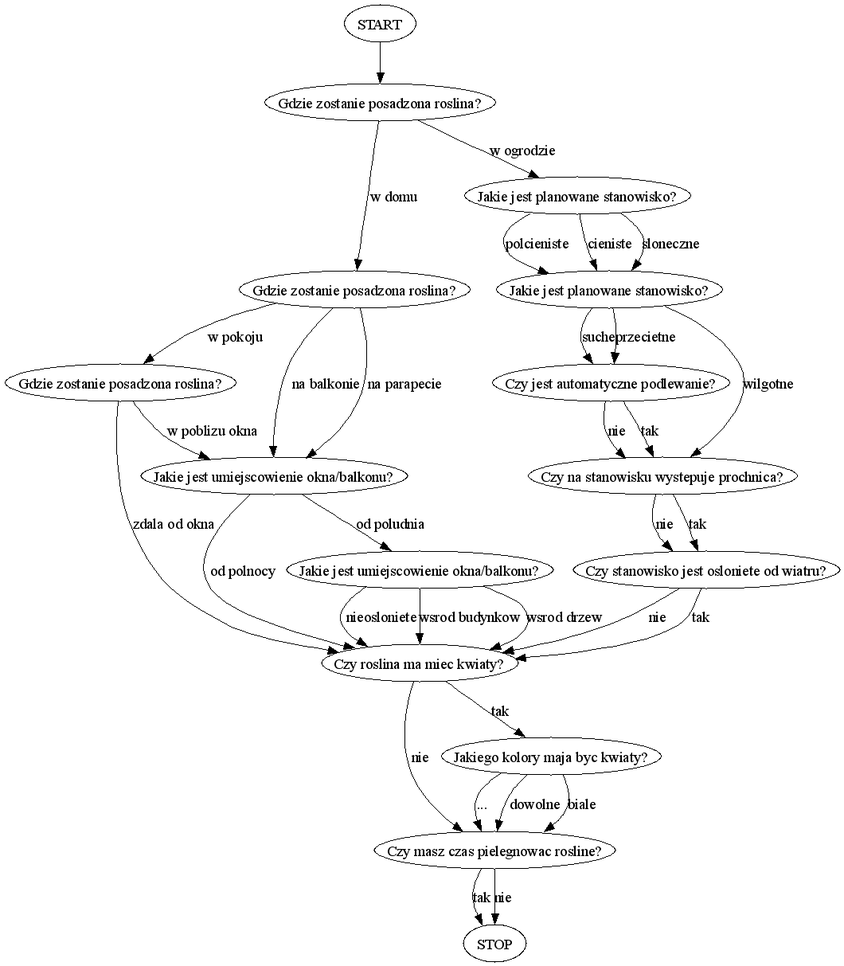
TripleEmcoder/Archive keeps this Graphviz diagram as si/questions.png. Above is the earlier version. Its source is kept beside it as si/questions.dot.
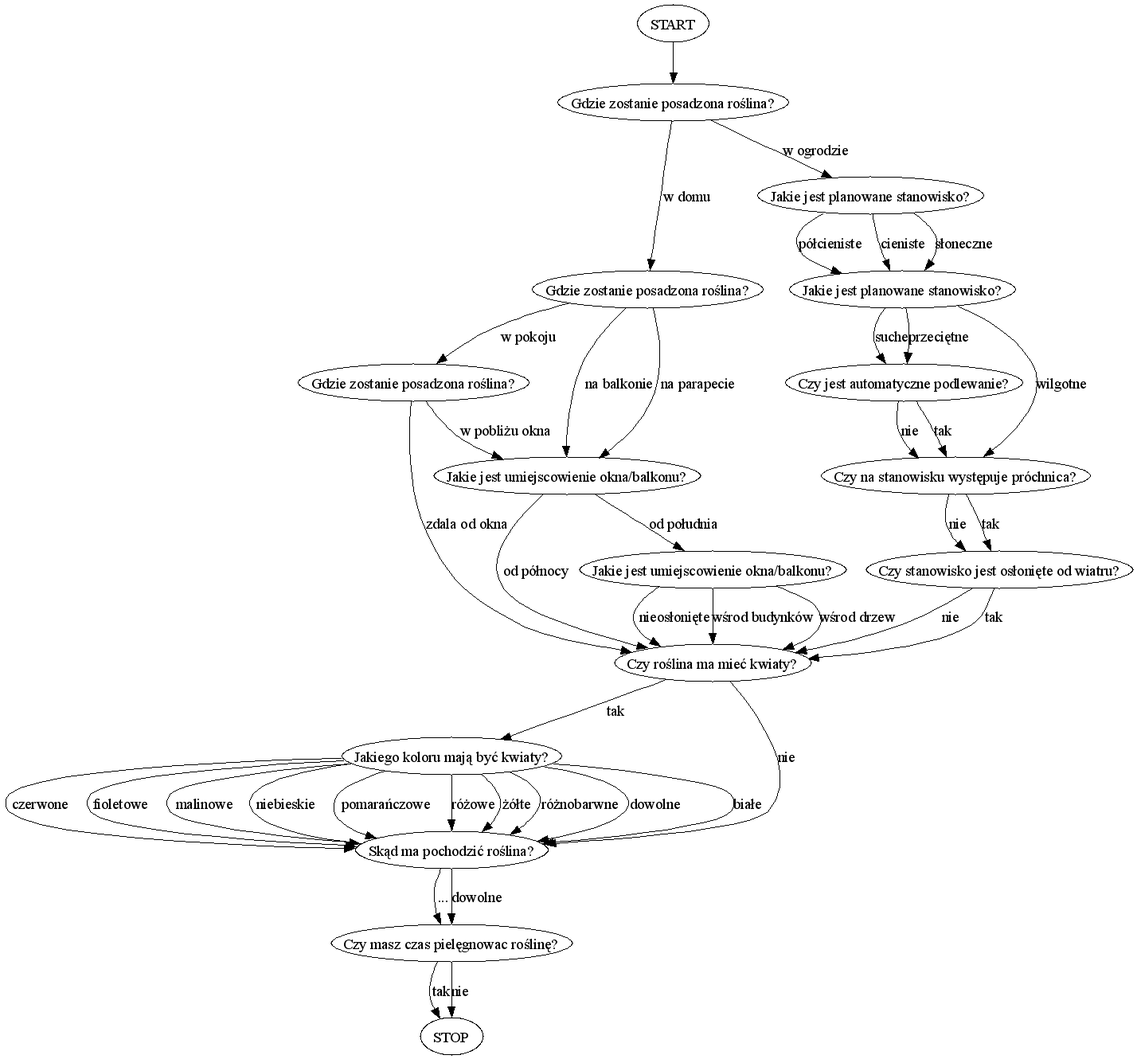
The same file after the commit.

What changed in the source:
```diff
@@ -1,18 +1,19 @@
 digraph
 {
-	lokalizacja1    [ label = "Gdzie zostanie posadzona roslina?"        ];
-	lokalizacja2    [ label = "Gdzie zostanie posadzona roslina?"        ];
-	lokalizacja3    [ label = "Gdzie zostanie posadzona roslina?"        ];
+	lokalizacja1    [ label = "Gdzie zostanie posadzona roślina?"        ];
+	lokalizacja2    [ label = "Gdzie zostanie posadzona roślina?"        ];
+	lokalizacja3    [ label = "Gdzie zostanie posadzona roślina?"        ];
 	orientacja      [ label = "Jakie jest umiejscowienie okna/balkonu?"  ];
-	zasloniecie     [ label = "Jakie jest umiejscowienie okna/balkonu?"  ];
-	pielegnacja     [ label = "Czy masz czas pielegnowac rosline?"       ];
-	naslonecznienie [ label = "Jakie jest planowane stanowisko?"         ];
-	wilgotnosc      [ label = "Jakie jest planowane stanowisko?"         ];
+	osłonięcie1     [ label = "Jakie jest umiejscowienie okna/balkonu?"  ];
+	pielęgnacja     [ label = "Czy masz czas pielęgnowac roślinę?"       ];
+	nasłonecznienie [ label = "Jakie jest planowane stanowisko?"         ];
+	wilgotność      [ label = "Jakie jest planowane stanowisko?"         ];
 	sikawki         [ label = "Czy jest automatyczne podlewanie?"        ];
-	prochnica       [ label = "Czy na stanowisku wystepuje prochnica?"   ];
-	osloniecie      [ label = "Czy stanowisko jest osloniete od wiatru?" ];
-	kwiaty          [ label = "Czy roslina ma miec kwiaty?"              ];
-	kolor           [ label = "Jakiego kolory maja byc kwiaty?"          ];
+	próchnica       [ label = "Czy na stanowisku występuje próchnica?"   ];
+	osłonięcie2     [ label = "Czy stanowisko jest osłonięte od wiatru?" ];
+	kwiaty          [ label = "Czy roślina ma mieć kwiaty?"              ];
+	kolor           [ label = "Jakiego koloru mają być kwiaty?"          ];
+	pochodzenie     [ label = "Skąd ma pochodzić roślina?"               ];
 
 	START           -> lokalizacja1
 
@@ -20,33 +21,42 @@
 	lokalizacja2    -> orientacja      [ label = "na balkonie"    ];
 	lokalizacja2    -> orientacja      [ label = "na parapecie"   ];
 	lokalizacja2    -> lokalizacja3    [ label = "w pokoju"       ];
-	orientacja      -> kwiaty          [ label = "od polnocy"     ];
-	orientacja      -> zasloniecie     [ label = "od poludnia"    ];
-	lokalizacja3    -> orientacja      [ label = "w poblizu okna" ];
+	orientacja      -> kwiaty          [ label = "od północy"     ];
+	orientacja      -> osłonięcie1     [ label = "od południa"    ];
+	lokalizacja3    -> orientacja      [ label = "w pobliżu okna" ];
 	lokalizacja3    -> kwiaty          [ label = "zdala od okna"  ];
-	zasloniecie     -> kwiaty          [ label = "wsrod budynkow" ];
-	zasloniecie     -> kwiaty          [ label = "wsrod drzew"    ];
-	zasloniecie     -> kwiaty          [ label = "nieosloniete"   ];
+	osłonięcie1     -> kwiaty          [ label = "wśrod budynków" ];
+	osłonięcie1     -> kwiaty          [ label = "wśrod drzew"    ];
+	osłonięcie1     -> kwiaty          [ label = "nieosłonięte"   ];
 
-	lokalizacja1    -> naslonecznienie [ label = "w ogrodzie"     ];
-	naslonecznienie -> wilgotnosc      [ label = "sloneczne"      ];
-	naslonecznienie -> wilgotnosc      [ label = "polcieniste"    ];
-	naslonecznienie -> wilgotnosc      [ label = "cieniste"       ];
-	wilgotnosc      -> prochnica       [ label = "wilgotne"       ];
-	wilgotnosc      -> sikawki         [ label = "suche"          ];
-	wilgotnosc      -> sikawki         [ label = "przecietne"     ];
-	sikawki         -> prochnica       [ label = "tak"            ];
-	sikawki         -> prochnica       [ label = "nie"            ];
-	prochnica       -> osloniecie      [ label = "tak"            ];
-	prochnica       -> osloniecie      [ label = "nie"            ];
-	osloniecie      -> kwiaty          [ label = "tak"            ];
-	osloniecie      -> kwiaty          [ label = "nie"            ];
+	lokalizacja1    -> nasłonecznienie [ label = "w ogrodzie"     ];
+	nasłonecznienie -> wilgotność      [ label = "słoneczne"      ];
+	nasłonecznienie -> wilgotność      [ label = "półcieniste"    ];
+	nasłonecznienie -> wilgotność      [ label = "cieniste"       ];
+	wilgotność      -> próchnica       [ label = "wilgotne"       ];
+	wilgotność      -> sikawki         [ label = "suche"          ];
+	wilgotność      -> sikawki         [ label = "przeciętne"     ];
+	sikawki         -> próchnica       [ label = "tak"            ];
+	sikawki         -> próchnica       [ label = "nie"            ];
+	próchnica       -> osłonięcie2     [ label = "tak"            ];
+	próchnica       -> osłonięcie2     [ label = "nie"            ];
+	osłonięcie2     -> kwiaty          [ label = "tak"            ];
+	osłonięcie2     -> kwiaty          [ label = "nie"            ];
 
 	kwiaty          -> kolor           [ label = "tak"            ];
-	kwiaty          -> pielegnacja     [ label = "nie"            ];
-	kolor           -> pielegnacja     [ label = "biale"          ];
-	kolor           -> pielegnacja     [ label = "..."            ];
-	kolor           -> pielegnacja     [ label = "dowolne"        ];
-	pielegnacja     -> STOP            [ label = "tak"            ];
-	pielegnacja     -> STOP            [ label = "nie"            ];
+	kwiaty          -> pochodzenie     [ label = "nie"            ];
+	kolor           -> pochodzenie     [ label = "białe"          ];
+	kolor           -> pochodzenie     [ label = "czerwone"       ];
+	kolor           -> pochodzenie     [ label = "fioletowe"      ];
+	kolor           -> pochodzenie     [ label = "malinowe"       ];
+	kolor           -> pochodzenie     [ label = "niebieskie"     ];
+	kolor           -> pochodzenie     [ label = "pomarańczowe"   ];
+	kolor           -> pochodzenie     [ label = "różowe"         ];
+	kolor           -> pochodzenie     [ label = "żółte"          ];
+	kolor           -> pochodzenie     [ label = "różnobarwne"    ];
+	kolor           -> pochodzenie     [ label = "dowolne"        ];
+	pochodzenie     -> pielęgnacja     [ label = "..."            ];
+	pochodzenie     -> pielęgnacja     [ label = "dowolne"        ];
+	pielęgnacja     -> STOP            [ label = "tak"            ];
+	pielęgnacja     -> STOP            [ label = "nie"            ];
 }
```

▶ Action item
Exact wording is required throughout: write out all the records, but no pictures.

▶ Answer space
TripleEmcoder/Archive keeps this Graphviz diagram as si/questions.png. Above is the earlier version. Its source is kept beside it as si/questions.dot.
The same file after the commit.

What changed in the source:
```diff
@@ -1,18 +1,19 @@
 digraph
 {
-	lokalizacja1    [ label = "Gdzie zostanie posadzona roslina?"        ];
-	lokalizacja2    [ label = "Gdzie zostanie posadzona roslina?"        ];
-	lokalizacja3    [ label = "Gdzie zostanie posadzona roslina?"        ];
+	lokalizacja1    [ label = "Gdzie zostanie posadzona roślina?"        ];
+	lokalizacja2    [ label = "Gdzie zostanie posadzona roślina?"        ];
+	lokalizacja3    [ label = "Gdzie zostanie posadzona roślina?"        ];
 	orientacja      [ label = "Jakie jest umiejscowienie okna/balkonu?"  ];
-	zasloniecie     [ label = "Jakie jest umiejscowienie okna/balkonu?"  ];
-	pielegnacja     [ label = "Czy masz czas pielegnowac rosline?"       ];
-	naslonecznienie [ label = "Jakie jest planowane stanowisko?"         ];
-	wilgotnosc      [ label = "Jakie jest planowane stanowisko?"         ];
+	osłonięcie1     [ label = "Jakie jest umiejscowienie okna/balkonu?"  ];
+	pielęgnacja     [ label = "Czy masz czas pielęgnowac roślinę?"       ];
+	nasłonecznienie [ label = "Jakie jest planowane stanowisko?"         ];
+	wilgotność      [ label = "Jakie jest planowane stanowisko?"         ];
 	sikawki         [ label = "Czy jest automatyczne podlewanie?"        ];
-	prochnica       [ label = "Czy na stanowisku wystepuje prochnica?"   ];
-	osloniecie      [ label = "Czy stanowisko jest osloniete od wiatru?" ];
-	kwiaty          [ label = "Czy roslina ma miec kwiaty?"              ];
-	kolor           [ label = "Jakiego kolory maja byc kwiaty?"          ];
+	próchnica       [ label = "Czy na stanowisku występuje próchnica?"   ];
+	osłonięcie2     [ label = "Czy stanowisko jest osłonięte od wiatru?" ];
+	kwiaty          [ label = "Czy roślina ma mieć kwiaty?"              ];
+	kolor           [ label = "Jakiego koloru mają być kwiaty?"          ];
+	pochodzenie     [ label = "Skąd ma pochodzić roślina?"               ];
 
 	START           -> lokalizacja1
 
@@ -20,33 +21,42 @@
 	lokalizacja2    -> orientacja      [ label = "na balkonie"    ];
 	lokalizacja2    -> orientacja      [ label = "na parapecie"   ];
 	lokalizacja2    -> lokalizacja3    [ label = "w pokoju"       ];
-	orientacja      -> kwiaty          [ label = "od polnocy"     ];
-	orientacja      -> zasloniecie     [ label = "od poludnia"    ];
-	lokalizacja3    -> orientacja      [ label = "w poblizu okna" ];
+	orientacja      -> kwiaty          [ label = "od północy"     ];
+	orientacja      -> osłonięcie1     [ label = "od południa"    ];
+	lokalizacja3    -> orientacja      [ label = "w pobliżu okna" ];
 	lokalizacja3    -> kwiaty          [ label = "zdala od okna"  ];
-	zasloniecie     -> kwiaty          [ label = "wsrod budynkow" ];
-	zasloniecie     -> kwiaty          [ label = "wsrod drzew"    ];
-	zasloniecie     -> kwiaty          [ label = "nieosloniete"   ];
+	osłonięcie1     -> kwiaty          [ label = "wśrod budynków" ];
+	osłonięcie1     -> kwiaty          [ label = "wśrod drzew"    ];
+	osłonięcie1     -> kwiaty          [ label = "nieosłonięte"   ];
 
-	lokalizacja1    -> naslonecznienie [ label = "w ogrodzie"     ];
-	naslonecznienie -> wilgotnosc      [ label = "sloneczne"      ];
-	naslonecznienie -> wilgotnosc      [ label = "polcieniste"    ];
-	naslonecznienie -> wilgotnosc      [ label = "cieniste"       ];
-	wilgotnosc      -> prochnica       [ label = "wilgotne"       ];
-	wilgotnosc      -> sikawki         [ label = "suche"          ];
-	wilgotnosc      -> sikawki         [ label = "przecietne"     ];
-	sikawki         -> prochnica       [ label = "tak"            ];
-	sikawki         -> prochnica       [ label = "nie"            ];
-	prochnica       -> osloniecie      [ label = "tak"            ];
-	prochnica       -> osloniecie      [ label = "nie"            ];
-	osloniecie      -> kwiaty          [ label = "tak"            ];
-	osloniecie      -> kwiaty          [ label = "nie"            ];
+	lokalizacja1    -> nasłonecznienie [ label = "w ogrodzie"     ];
+	nasłonecznienie -> wilgotność      [ label = "słoneczne"      ];
+	nasłonecznienie -> wilgotność      [ label = "półcieniste"    ];
+	nasłonecznienie -> wilgotność      [ label = "cieniste"       ];
+	wilgotność      -> próchnica       [ label = "wilgotne"       ];
+	wilgotność      -> sikawki         [ label = "suche"          ];
+	wilgotność      -> sikawki         [ label = "przeciętne"     ];
+	sikawki         -> próchnica       [ label = "tak"            ];
+	sikawki         -> próchnica       [ label = "nie"            ];
+	próchnica       -> osłonięcie2     [ label = "tak"            ];
+	próchnica       -> osłonięcie2     [ label = "nie"            ];
+	osłonięcie2     -> kwiaty          [ label = "tak"            ];
+	osłonięcie2     -> kwiaty          [ label = "nie"            ];
 
 	kwiaty          -> kolor           [ label = "tak"            ];
-	kwiaty          -> pielegnacja     [ label = "nie"            ];
-	kolor           -> pielegnacja     [ label = "biale"          ];
-	kolor           -> pielegnacja     [ label = "..."            ];
-	kolor           -> pielegnacja     [ label = "dowolne"        ];
-	pielegnacja     -> STOP            [ label = "tak"            ];
-	pielegnacja     -> STOP            [ label = "nie"            ];
+	kwiaty          -> pochodzenie     [ label = "nie"            ];
+	kolor           -> pochodzenie     [ label = "białe"          ];
+	kolor           -> pochodzenie     [ label = "czerwone"       ];
+	kolor           -> pochodzenie     [ label = "fioletowe"      ];
+	kolor           -> pochodzenie     [ label = "malinowe"       ];
+	kolor           -> pochodzenie     [ label = "niebieskie"     ];
+	kolor           -> pochodzenie     [ label = "pomarańczowe"   ];
+	kolor           -> pochodzenie     [ label = "różowe"         ];
+	kolor           -> pochodzenie     [ label = "żółte"          ];
+	kolor           -> pochodzenie     [ label = "różnobarwne"    ];
+	kolor           -> pochodzenie     [ label = "dowolne"        ];
+	pochodzenie     -> pielęgnacja     [ label = "..."            ];
+	pochodzenie     -> pielęgnacja     [ label = "dowolne"        ];
+	pielęgnacja     -> STOP            [ label = "tak"            ];
+	pielęgnacja     -> STOP            [ label = "nie"            ];
 }
```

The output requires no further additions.